The Health Department and NHS boards are addressing many of the recommendations in Audit Scotland’s 2002 report on ward nursing. Work is underway in a number of areas including:
- improving recruitment and retention of nurses through a range of national initiatives;
- improving the information available to managers to plan the numbers of hospital nurses needed and how best to use these staff;
- developing information on the quality of nursing care to identify any areas for improvement;
- better management of bank and agency nurses.
The NHS now needs to build on this development work and address continuing issues, for example ensuring that workforce planning builds in enough time to cover predictable absences such as sick leave. It should also make sure that senior nurses have time to develop their leadership and clinical roles and needs to do more to develop information on the quality of nursing care so that this becomes part of routine management information.

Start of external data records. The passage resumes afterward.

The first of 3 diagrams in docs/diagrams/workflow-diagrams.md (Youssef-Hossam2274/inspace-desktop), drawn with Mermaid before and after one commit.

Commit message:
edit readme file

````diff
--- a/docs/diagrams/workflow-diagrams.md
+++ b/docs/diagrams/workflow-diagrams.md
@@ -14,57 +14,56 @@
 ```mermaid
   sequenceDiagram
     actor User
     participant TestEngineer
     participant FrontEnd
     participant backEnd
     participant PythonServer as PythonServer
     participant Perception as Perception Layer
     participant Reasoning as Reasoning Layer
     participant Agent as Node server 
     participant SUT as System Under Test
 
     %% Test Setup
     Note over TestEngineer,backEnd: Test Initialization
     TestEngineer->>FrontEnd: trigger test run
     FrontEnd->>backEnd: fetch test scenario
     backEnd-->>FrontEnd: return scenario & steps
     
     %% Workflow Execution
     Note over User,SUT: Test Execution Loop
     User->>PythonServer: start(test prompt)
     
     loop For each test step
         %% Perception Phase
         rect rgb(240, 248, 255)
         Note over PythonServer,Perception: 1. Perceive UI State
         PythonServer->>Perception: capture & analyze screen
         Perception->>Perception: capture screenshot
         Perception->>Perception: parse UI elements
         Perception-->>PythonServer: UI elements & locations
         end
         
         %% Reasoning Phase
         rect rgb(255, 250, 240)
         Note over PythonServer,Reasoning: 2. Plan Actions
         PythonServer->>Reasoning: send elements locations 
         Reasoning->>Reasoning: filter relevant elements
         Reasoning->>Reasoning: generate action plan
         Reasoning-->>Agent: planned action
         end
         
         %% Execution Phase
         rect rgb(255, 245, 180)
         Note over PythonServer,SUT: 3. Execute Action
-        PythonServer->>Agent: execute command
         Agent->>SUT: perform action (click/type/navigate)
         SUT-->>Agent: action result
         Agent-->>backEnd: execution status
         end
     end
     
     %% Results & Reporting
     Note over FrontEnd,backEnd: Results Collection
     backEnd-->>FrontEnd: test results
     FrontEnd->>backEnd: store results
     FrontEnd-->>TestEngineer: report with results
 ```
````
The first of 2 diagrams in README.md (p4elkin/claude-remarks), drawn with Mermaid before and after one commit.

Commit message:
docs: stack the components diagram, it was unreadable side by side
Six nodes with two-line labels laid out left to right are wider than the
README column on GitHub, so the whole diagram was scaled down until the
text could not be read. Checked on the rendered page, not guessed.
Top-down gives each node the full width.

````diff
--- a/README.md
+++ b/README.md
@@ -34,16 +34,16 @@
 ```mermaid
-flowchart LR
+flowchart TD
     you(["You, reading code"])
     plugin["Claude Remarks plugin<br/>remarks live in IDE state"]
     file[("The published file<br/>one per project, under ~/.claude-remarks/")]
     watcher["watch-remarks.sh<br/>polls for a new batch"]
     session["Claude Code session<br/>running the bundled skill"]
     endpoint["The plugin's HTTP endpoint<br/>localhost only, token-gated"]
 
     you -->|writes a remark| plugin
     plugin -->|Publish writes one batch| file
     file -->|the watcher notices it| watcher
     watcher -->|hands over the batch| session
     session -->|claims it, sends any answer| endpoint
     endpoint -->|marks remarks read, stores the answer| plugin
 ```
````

Bank and agency nurses can be a useful way of filling temporary nursing needs. Audit Scotland has previously recommended that NHS boards review their use of bank and agency nurses and reduce their use of agency nurses which are a more expensive way of meeting temporary staffing needs.
Between 2001/02 and 2005/06 there was a 17% reduction in the use of agency nurses across Scotland but the combined use of bank and agency nurses increased by 43 per cent . NHS boards and the Health Department need to monitor this trend and the reasons for it to ensure that quality of care is maintained and appropriate use is made of bank and agency staff. In 2005/06 bank and agency nurses cost £96 million – about 5.5% of the total nursing budget.
Over the three year period, 2002 – 2005, the number of whole time equivalent hospital nurses increased by 1,475. There has been little change in vacancy rates across the country since 2002. In the latest available information (March 2006), the total vacancy rate was 3.6%. Long term vacancies were low at 0.7%, but there are particular pressures in some boards and some specific areas of nursing such as intensive care, theatres and care of the elderly.
Robert Black, the Auditor General for Scotland, said: “Nurses are crucial to the delivery of good quality patient care and so it is good news that the health service has responded to the previous ward nursing report and is laying the foundations for better workforce planning in this area. I recognise that this is not an easy thing to get right. The NHS now needs to build on progress made and ensure it has the information needed to manage the workforce well. The use of bank and agency nurses also needs to be kept under review.”